Tuesday, September 26, 2017 Text is available under the CC BY-SA 3.0 licence.

D. T. Suzuki

« All quotes from this author
 

Prophecy is rash, but it may be that the publication of D.T. Suzuki's first Essays in Zen Buddhism in 1927 will seem to future generations as great an intellectual event as William of Moerbeke's Latin translations of Aristotle in the thirteenth century or Marsiglio Ficino's of Plato in the fifteenth.
--
Lynn Townsend White, Jr., "The Changing Canons of our Culture," in Lynn White, Jr., ed. Frontiers of Knowledge in the Study of Man. New York: Harper & Bros., pp. 304-305. 1956
--
Carl Jung, Foreword to D.T. Suzuki An Introduction to Zen Buddhism. New York: Grove Press, p.9. 1964 ISBN 0-8021-3055-0

 
D. T. Suzuki

» D. T. Suzuki - all quotes »



Tags: D. T. Suzuki Quotes, Authors starting by S

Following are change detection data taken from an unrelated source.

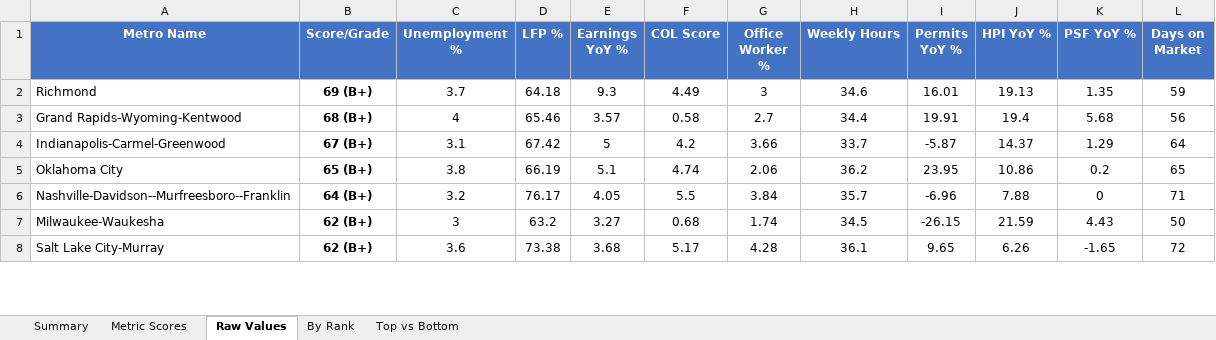
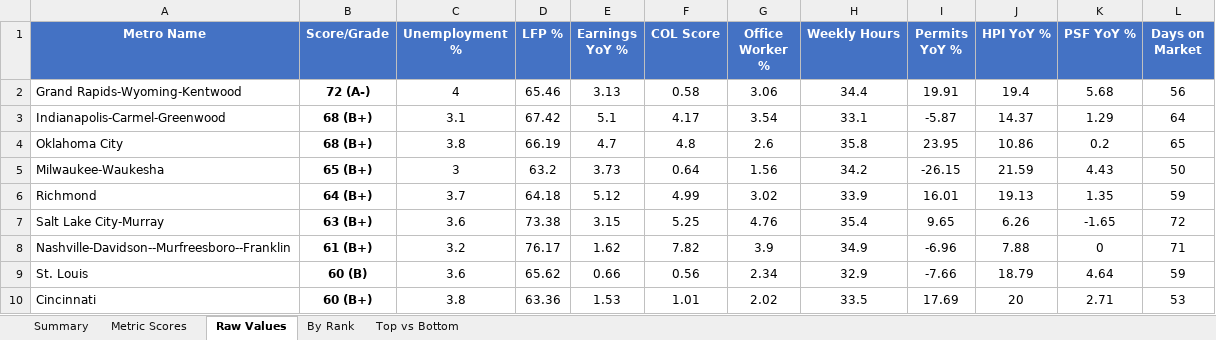
Before and after one commit to danielwipert/city.economic.health, an Excel workbook: Economic_Metrics_All_Metros.xlsx, sheet Raw Values, drawn as a sheet; only a part is shown; values as stored, in another font and other column widths than the file's, no borders; removed rows and columns are numbered as before the commit, all else as after; the diff covers the shown part only; the diff names each change by its address in the sheet, - before the commit and + after, or states it on an @@ line.

```diff
--- a/Economic_Metrics_All_Metros.xlsx (sheet Raw Values)
+++ b/Economic_Metrics_All_Metros.xlsx (sheet Raw Values)
-row 2: Richmond | 69 (B+) | 3.7 | 64.18 | 9.3 | 4.49 | 3 | 34.6 | 16.01 | 19.13 | 1.35 | 59
-B2 (Score/Grade): 68 (B+)
+B2 (Score/Grade): 72 (A-)
-E2 (Earnings YoY %): 3.57
+E2 (Earnings YoY %): 3.13
-G2 (Office Worker %): 2.7
+G2 (Office Worker %): 3.06
-B3 (Score/Grade): 67 (B+)
+B3 (Score/Grade): 68 (B+)
-E3 (Earnings YoY %): 5
+E3 (Earnings YoY %): 5.1
-F3 (COL Score): 4.2
+F3 (COL Score): 4.17
-G3 (Office Worker %): 3.66
+G3 (Office Worker %): 3.54
-H3 (Weekly Hours): 33.7
+H3 (Weekly Hours): 33.1
-B4 (Score/Grade): 65 (B+)
+B4 (Score/Grade): 68 (B+)
-E4 (Earnings YoY %): 5.1
+E4 (Earnings YoY %): 4.7
-F4 (COL Score): 4.74
+F4 (COL Score): 4.8
-G4 (Office Worker %): 2.06
+G4 (Office Worker %): 2.6
-H4 (Weekly Hours): 36.2
+H4 (Weekly Hours): 35.8
-row 6: Nashville-Davidson--Murfreesboro--Franklin | 64 (B+) | 3.2 | 76.17 | 4.05 | 5.5 | 3.84 | 35.7 | -6.96 | 7.88 | 0 | 71
-B5 (Score/Grade): 62 (B+)
+B5 (Score/Grade): 65 (B+)
-E5 (Earnings YoY %): 3.27
+E5 (Earnings YoY %): 3.73
-F5 (COL Score): 0.68
+F5 (COL Score): 0.64
-G5 (Office Worker %): 1.74
+G5 (Office Worker %): 1.56
-H5 (Weekly Hours): 34.5
+H5 (Weekly Hours): 34.2
+row 6: Richmond | 64 (B+) | 3.7 | 64.18 | 5.12 | 4.99 | 3.02 | 33.9 | 16.01 | 19.13 | 1.35 | 59
-B7 (Score/Grade): 62 (B+)
+B7 (Score/Grade): 63 (B+)
-E7 (Earnings YoY %): 3.68
+E7 (Earnings YoY %): 3.15
-F7 (COL Score): 5.17
+F7 (COL Score): 5.25
-G7 (Office Worker %): 4.28
+G7 (Office Worker %): 4.76
-H7 (Weekly Hours): 36.1
+H7 (Weekly Hours): 35.4
+row 8: Nashville-Davidson--Murfreesboro--Franklin | 61 (B+) | 3.2 | 76.17 | 1.62 | 7.82 | 3.9 | 34.9 | -6.96 | 7.88 | 0 | 71
+row 9: St. Louis | 60 (B) | 3.6 | 65.62 | 0.66 | 0.56 | 2.34 | 32.9 | -7.66 | 18.79 | 4.64 | 59
+row 10: Cincinnati | 60 (B+) | 3.8 | 63.36 | 1.53 | 1.01 | 2.02 | 33.5 | 17.69 | 20 | 2.71 | 53
```
Also changed, not shown: 19 added rows, 21 removed rows and 115 edited cells elsewhere in this sheet, sheet Metric Scores, sheet Summary, sheet By Rank, sheet Top vs Bottom, 54 other files.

Similar quotes

 

Through Plato, Aristotle came to believe in God; but Plato never attempted to prove His reality. Aristotle had to do so. Plato contemplated Him; Aristotle produced arguments to demonstrate Him. Plato never defined Him; but Aristotle thought God through logically, and concluded with entire satisfaction to himself that He was the Unmoved Mover.

 
Edith Hamilton
 

In Plato and to a lesser extent in Aristotle we read that practical concerns are low and vulgar. It follows that business, as an inherently practical enterprise, is hardly worthy of esteem. Given the place of Plato and Aristotle on the intellectual landscape, we have a partial explanation of the disdain that members of the cultural elite have always exhibited toward business.

 
Plato
 

[Aristotle] was the most eminent of all the pupils of Plato.... He seceded from Plato while he was still alive; so that they tell a story that [Plato] said, "Aristotle has kicked us off, just as chickens do their mother after they have been hatched."

 
Plato
 

Suzuki's works on Zen Buddhism are among the best contributions to the knowledge of living Buddhism… We cannot be sufficiently grateful to the author, first for the fact of his having brought Zen closer to Western understanding, and secondly for the manner in which he has achieved this task.

 
D. T. Suzuki
 

[Aristotle] totally misrepresents Plato's doctrine of "Ideas." ... It is also pertinent to inquire, what is the difference between the "formal cause" of Aristotle and the archetypal ideas of Plato? ... Yet Aristotle is forever congratulating himself that he alone has properly treated the "formal" and the "final cause"!

 
Aristotle
© 2009–2013Quotes Privacy Policy | Contact